Starring alongside the incomparable Mr. Cage is the movie’s hero car, a 1967 Shelby GT500 Mustang that goes by the name Elanore. In resplendent pewter paint, complete with ground effects and shifter-mounted nitrous injection, Elanore could be the car that started the entire “high-tech hot rod” movement.
Several companies will build you a “new” Elanore. The finest examples use steel bodies from genuine vintage Fords, but there are fiberglass examples as well. Fusion Motor Co. of Los Angeles is one such vendor. Its Elanore comes complete with a V-8 powertrain sourced from Ford tuner, Roush. Choose your flavor — they range from 430 to upwards of 600 horsepower and feature disc brakes, air conditioning, navigation, and power steering.
The result is a car that will handily keep pace with a 2020 Shelby but has the swagger you love from the vintage car.
Toyota’s reputation for reliability may have started with the ruggedly handsome Land Cruisers of the 1960s and ’70s. Still, on duty in some parts of the globe, these simple but effective trail trucks have gathered quite the following in the restoration community. Drive one on a public highway, however, and you might be in for a surprise. Keeping up with traffic in a truck that uses 50-year-old technology is no cakewalk.
Enter Jonathan Ward and his Restomod company, Icon. Ward has become well-known in the car collecting community for his intense attention to detail. Icon creations have been described as “better than the original,” because each one is built using the best example of each part available, right down to the hardware. The result is an idealized version of the original car. In the case of the FJ, an Icon Land Cruiser sports a Corvette-sourced V-8, five-speed manual transmission with optional automatic and six-piston disc brakes.
Icon doesn’t only make Land Cruisers. Its Restomod ’70s Ford Bronco is equally capable, and both trucks will run you a cool $140,000. Then again, can you put a price on revisiting your youth?

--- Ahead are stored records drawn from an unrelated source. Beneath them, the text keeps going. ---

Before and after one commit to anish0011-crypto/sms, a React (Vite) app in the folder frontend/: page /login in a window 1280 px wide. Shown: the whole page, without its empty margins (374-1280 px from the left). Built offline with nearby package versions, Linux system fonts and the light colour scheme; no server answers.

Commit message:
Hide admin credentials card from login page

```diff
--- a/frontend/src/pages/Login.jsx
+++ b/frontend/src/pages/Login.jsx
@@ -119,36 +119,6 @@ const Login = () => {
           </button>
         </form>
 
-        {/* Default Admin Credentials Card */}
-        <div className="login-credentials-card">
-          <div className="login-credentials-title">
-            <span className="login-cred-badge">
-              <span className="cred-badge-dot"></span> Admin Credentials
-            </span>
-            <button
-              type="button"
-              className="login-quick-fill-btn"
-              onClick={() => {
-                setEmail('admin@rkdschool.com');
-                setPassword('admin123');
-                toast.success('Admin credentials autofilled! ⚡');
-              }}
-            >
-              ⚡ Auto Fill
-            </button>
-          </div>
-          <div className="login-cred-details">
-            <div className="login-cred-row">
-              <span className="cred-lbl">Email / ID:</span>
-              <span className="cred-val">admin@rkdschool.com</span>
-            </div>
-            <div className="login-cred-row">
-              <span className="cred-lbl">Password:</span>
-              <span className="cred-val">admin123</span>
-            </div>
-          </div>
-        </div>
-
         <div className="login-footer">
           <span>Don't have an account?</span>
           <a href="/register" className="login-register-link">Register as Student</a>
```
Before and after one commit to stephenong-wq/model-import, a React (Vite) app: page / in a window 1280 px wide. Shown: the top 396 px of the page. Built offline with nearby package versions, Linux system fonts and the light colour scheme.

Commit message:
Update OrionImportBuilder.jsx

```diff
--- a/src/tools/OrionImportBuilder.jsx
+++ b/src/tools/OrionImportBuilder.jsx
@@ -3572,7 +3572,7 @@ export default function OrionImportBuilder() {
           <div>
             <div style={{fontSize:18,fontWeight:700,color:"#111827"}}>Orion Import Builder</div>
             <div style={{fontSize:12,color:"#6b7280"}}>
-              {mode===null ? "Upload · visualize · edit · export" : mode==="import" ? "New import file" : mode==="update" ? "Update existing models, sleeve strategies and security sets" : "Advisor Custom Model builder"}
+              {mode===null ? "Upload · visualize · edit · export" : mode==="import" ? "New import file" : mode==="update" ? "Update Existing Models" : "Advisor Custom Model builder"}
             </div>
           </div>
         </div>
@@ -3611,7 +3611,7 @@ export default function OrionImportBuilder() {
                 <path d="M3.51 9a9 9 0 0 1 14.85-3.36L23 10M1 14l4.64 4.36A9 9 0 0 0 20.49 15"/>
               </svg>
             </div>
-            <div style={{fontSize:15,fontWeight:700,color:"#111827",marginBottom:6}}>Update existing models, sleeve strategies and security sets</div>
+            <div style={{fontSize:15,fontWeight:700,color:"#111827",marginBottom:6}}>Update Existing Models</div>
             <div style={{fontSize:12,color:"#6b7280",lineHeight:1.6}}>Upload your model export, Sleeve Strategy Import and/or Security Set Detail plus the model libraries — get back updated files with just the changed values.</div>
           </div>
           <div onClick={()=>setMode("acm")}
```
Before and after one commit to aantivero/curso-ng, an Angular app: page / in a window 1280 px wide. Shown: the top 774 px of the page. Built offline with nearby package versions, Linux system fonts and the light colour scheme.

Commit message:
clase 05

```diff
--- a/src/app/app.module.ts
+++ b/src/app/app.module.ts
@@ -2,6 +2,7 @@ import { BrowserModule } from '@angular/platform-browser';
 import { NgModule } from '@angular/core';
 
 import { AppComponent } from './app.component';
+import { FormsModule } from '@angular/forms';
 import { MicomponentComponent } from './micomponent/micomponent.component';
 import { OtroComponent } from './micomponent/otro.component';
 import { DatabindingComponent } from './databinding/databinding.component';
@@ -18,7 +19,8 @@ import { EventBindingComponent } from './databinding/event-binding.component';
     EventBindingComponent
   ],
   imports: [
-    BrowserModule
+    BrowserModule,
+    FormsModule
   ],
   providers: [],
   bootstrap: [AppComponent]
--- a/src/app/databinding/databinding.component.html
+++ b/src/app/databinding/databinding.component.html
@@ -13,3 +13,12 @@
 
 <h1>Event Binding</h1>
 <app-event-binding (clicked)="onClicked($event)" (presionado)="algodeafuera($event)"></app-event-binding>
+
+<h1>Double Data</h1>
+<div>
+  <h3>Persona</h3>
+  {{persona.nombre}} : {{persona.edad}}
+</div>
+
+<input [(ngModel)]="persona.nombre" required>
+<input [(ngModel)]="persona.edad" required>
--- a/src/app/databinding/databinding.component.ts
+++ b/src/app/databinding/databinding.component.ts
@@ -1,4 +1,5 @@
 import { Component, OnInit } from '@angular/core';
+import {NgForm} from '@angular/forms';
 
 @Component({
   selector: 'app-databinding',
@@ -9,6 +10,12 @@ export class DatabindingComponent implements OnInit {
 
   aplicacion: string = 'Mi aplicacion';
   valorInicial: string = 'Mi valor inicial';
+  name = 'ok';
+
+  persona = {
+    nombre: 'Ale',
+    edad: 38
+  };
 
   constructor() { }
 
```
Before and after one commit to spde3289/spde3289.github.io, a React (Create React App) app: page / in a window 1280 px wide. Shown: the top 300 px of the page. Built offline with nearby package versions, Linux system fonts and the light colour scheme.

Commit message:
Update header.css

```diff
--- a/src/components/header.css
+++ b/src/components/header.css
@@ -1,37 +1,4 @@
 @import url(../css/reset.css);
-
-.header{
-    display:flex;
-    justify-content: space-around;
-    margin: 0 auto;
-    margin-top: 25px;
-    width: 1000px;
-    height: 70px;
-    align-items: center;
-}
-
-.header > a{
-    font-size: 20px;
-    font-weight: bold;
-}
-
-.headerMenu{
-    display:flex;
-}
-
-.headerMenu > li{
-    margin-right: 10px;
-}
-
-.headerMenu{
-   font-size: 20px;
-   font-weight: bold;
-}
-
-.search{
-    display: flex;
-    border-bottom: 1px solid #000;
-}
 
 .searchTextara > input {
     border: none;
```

Electric Engine Swap
There can be no better example of modern technology in a vintage package than the Tesla swap. Tesla’s battery-powered drivetrain is unlike anything automakers have had access to for the past hundred years, but as more these cars sell, parts are becoming available. That means tuners are getting their hands on those speed-inducing batteries.
Tesla’s drivetrains are big and heavy, so don’t expect to see companies stamping these out. However, examples like the Zelectric Motors Porsche 912 are shockingly fast examples of potent modern technology with vintage style and patina. The one-off 1968 Porsche does not use a Tesla battery, but the electric motor, inverter, and differential are all there. Zelectric plans to sell a kit for $50,000, so anyone with a well-paying job and some free time can have a ludicrous 912.
It might not have the fit and finish of the Fusion Motors or Icon offerings, but this is truly the crossroads of vintage flair and modern technology. It’s not the last Tesla swap you can expect to see, either. As the company’s products become more plentiful, be ready to see a slew of older cars outfitted to perform in ways they have no right to. That’s where the modern brakes and safety equipment become an important component of any Restomod.
The Future of Old Cars
You might be reading this thinking, “but will any of these companies survive with such a niche product?” That’s a valid question, but when you consider the direction that automakers are going, they just might.
High-end cars are becoming more like our cellphones and less like the tactile, engaging vintage cars past generations knew. So how do the successful people who drive these emotionless cars blow off steam in a world where every blue-collar worker has a Prius-derived pod in the driveway? In a badass Icon Land Cruiser, a Singer Porsche or an Eagle Jaguar. The market for high-end goods is stronger than ever, so these brands might have more staying power than you think.